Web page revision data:
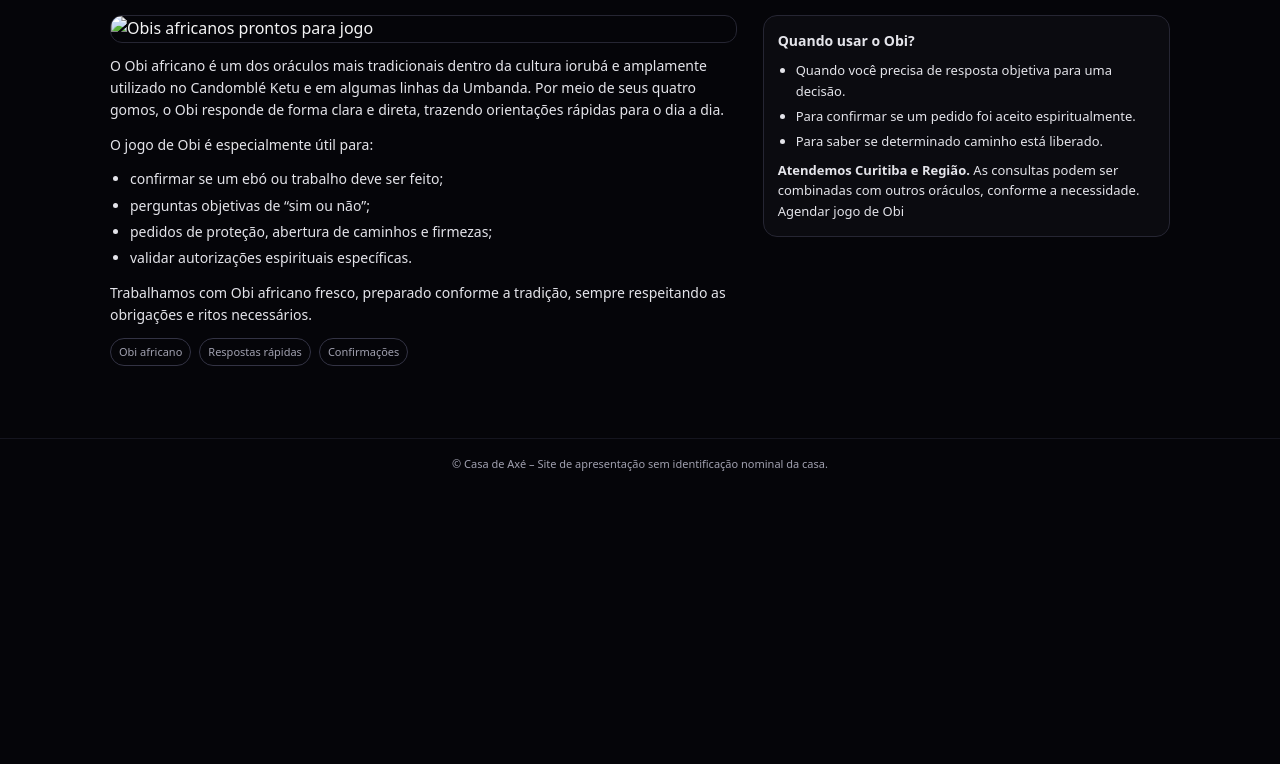
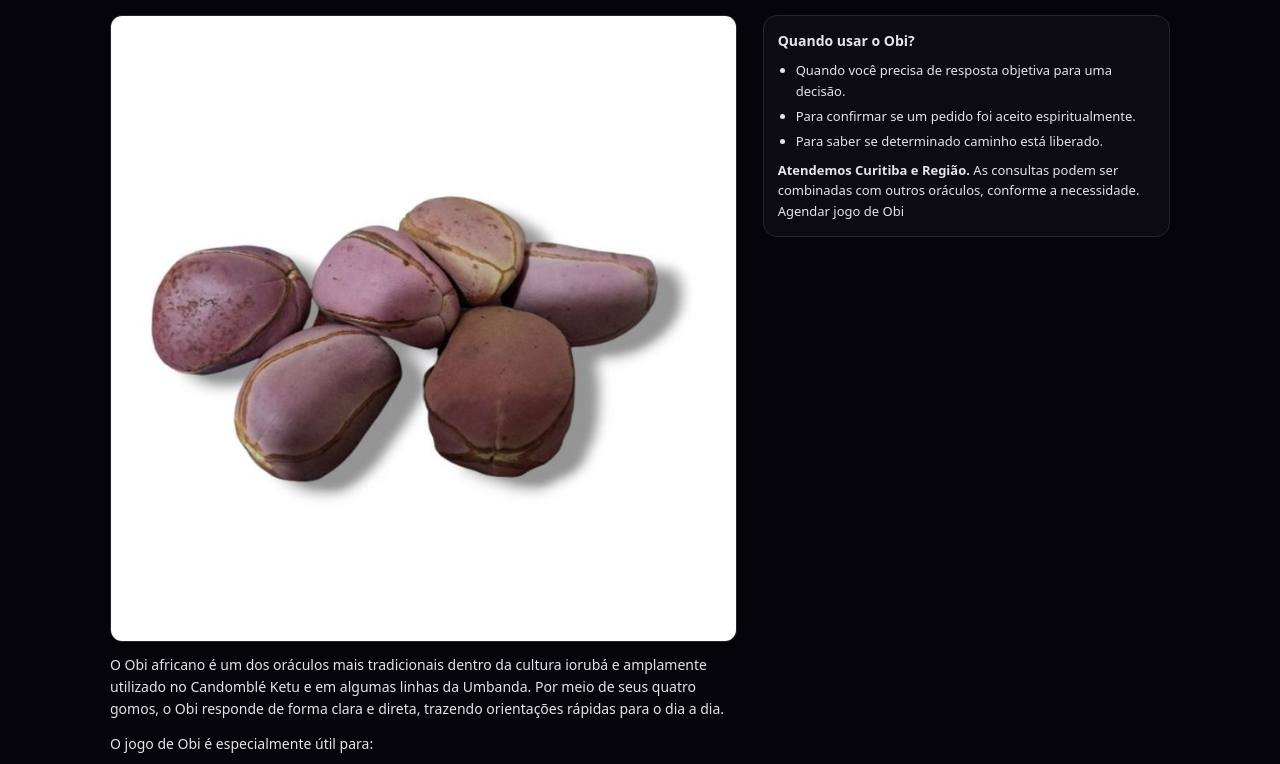
Before and after one commit to JM-Business-Solution/axeonline.io, a plain HTML site: page jogo-obi.html in a window 1280 px wide. Shown: the part 170-934 px from the top of the page. Before the commit the page ends 800 px from the top, so only its background shows below. Drawn offline with Linux system fonts and the light colour scheme.

Commit message:
Update jogo-obi.html

```diff
--- a/jogo-obi.html
+++ b/jogo-obi.html
@@ -32,7 +32,7 @@
   <div class="page-layout">
     <div class="page-text">
       <div class="page-image">
-        <img src="img/obi.jpg" alt="Obis africanos prontos para jogo">
+        <img src="obi.jpg" alt="Obis africanos prontos para jogo">
       </div>
 
       <p>
```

# TASK REQUIREMENTS
Each entry should be repeated exactly as it appears; the pictures stay out.

# TASK SOLUTION
Before and after one commit to JM-Business-Solution/axeonline.io, a plain HTML site: page jogo-obi.html in a window 1280 px wide. Shown: the part 170-934 px from the top of the page. Before the commit the page ends 800 px from the top, so only its background shows below. Drawn offline with Linux system fonts and the light colour scheme.

Commit message:
Update jogo-obi.html

```diff
--- a/jogo-obi.html
+++ b/jogo-obi.html
@@ -32,7 +32,7 @@
   <div class="page-layout">
     <div class="page-text">
       <div class="page-image">
-        <img src="img/obi.jpg" alt="Obis africanos prontos para jogo">
+        <img src="obi.jpg" alt="Obis africanos prontos para jogo">
       </div>
 
       <p>
```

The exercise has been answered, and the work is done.